Your goal
The answer is the line that contains "Those binaries print" followed by every later line of the entries below, each repeated exactly, and nothing else.

Revision comparison data
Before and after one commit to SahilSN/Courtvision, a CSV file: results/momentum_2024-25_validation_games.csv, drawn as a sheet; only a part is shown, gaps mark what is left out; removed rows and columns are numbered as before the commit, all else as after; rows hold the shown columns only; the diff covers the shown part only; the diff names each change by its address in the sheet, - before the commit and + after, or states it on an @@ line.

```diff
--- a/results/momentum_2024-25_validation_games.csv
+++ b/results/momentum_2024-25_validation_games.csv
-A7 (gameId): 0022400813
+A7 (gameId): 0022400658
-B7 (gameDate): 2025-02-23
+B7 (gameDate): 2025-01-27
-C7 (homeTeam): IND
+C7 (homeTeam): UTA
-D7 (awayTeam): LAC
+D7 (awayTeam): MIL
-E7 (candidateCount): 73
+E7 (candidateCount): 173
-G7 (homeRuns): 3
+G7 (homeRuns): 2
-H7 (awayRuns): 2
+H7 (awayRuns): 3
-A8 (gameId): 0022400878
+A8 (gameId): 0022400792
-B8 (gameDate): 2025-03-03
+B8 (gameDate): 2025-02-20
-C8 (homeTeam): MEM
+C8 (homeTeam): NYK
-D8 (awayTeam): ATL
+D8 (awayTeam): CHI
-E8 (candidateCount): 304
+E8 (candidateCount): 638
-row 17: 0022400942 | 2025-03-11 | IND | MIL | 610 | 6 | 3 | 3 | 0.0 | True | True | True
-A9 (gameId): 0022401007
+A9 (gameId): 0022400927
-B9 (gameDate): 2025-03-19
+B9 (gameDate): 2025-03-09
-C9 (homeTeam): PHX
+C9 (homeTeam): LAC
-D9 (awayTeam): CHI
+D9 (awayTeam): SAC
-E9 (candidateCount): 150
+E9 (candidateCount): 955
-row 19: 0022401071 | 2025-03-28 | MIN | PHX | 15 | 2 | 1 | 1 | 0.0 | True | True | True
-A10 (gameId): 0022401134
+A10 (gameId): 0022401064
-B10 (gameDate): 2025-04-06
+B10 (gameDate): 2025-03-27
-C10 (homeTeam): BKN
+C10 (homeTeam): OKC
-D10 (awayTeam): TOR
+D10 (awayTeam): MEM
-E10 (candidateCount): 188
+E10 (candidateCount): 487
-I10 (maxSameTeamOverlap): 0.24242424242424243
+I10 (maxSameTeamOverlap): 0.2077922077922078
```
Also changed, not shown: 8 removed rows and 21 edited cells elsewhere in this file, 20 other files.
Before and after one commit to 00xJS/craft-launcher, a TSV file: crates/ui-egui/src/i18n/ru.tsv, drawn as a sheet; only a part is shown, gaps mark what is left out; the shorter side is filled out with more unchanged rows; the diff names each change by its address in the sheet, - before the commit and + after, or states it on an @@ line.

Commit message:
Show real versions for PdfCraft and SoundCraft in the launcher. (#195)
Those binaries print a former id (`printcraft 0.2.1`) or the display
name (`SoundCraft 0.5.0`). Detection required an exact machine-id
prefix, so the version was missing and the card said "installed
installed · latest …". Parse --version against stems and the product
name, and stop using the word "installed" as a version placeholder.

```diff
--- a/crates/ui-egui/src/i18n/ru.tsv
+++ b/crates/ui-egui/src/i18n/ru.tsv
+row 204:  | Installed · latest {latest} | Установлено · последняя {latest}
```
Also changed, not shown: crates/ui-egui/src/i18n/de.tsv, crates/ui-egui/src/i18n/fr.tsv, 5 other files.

Solution to the problem
Those binaries print a former id (`printcraft 0.2.1`) or the display
name (`SoundCraft 0.5.0`). Detection required an exact machine-id
prefix, so the version was missing and the card said "installed
installed · latest …". Parse --version against stems and the product
name, and stop using the word "installed" as a version placeholder.

```diff
--- a/crates/ui-egui/src/i18n/ru.tsv
+++ b/crates/ui-egui/src/i18n/ru.tsv
+row 204:  | Installed · latest {latest} | Установлено · последняя {latest}
```
Also changed, not shown: crates/ui-egui/src/i18n/de.tsv, crates/ui-egui/src/i18n/fr.tsv, 5 other files.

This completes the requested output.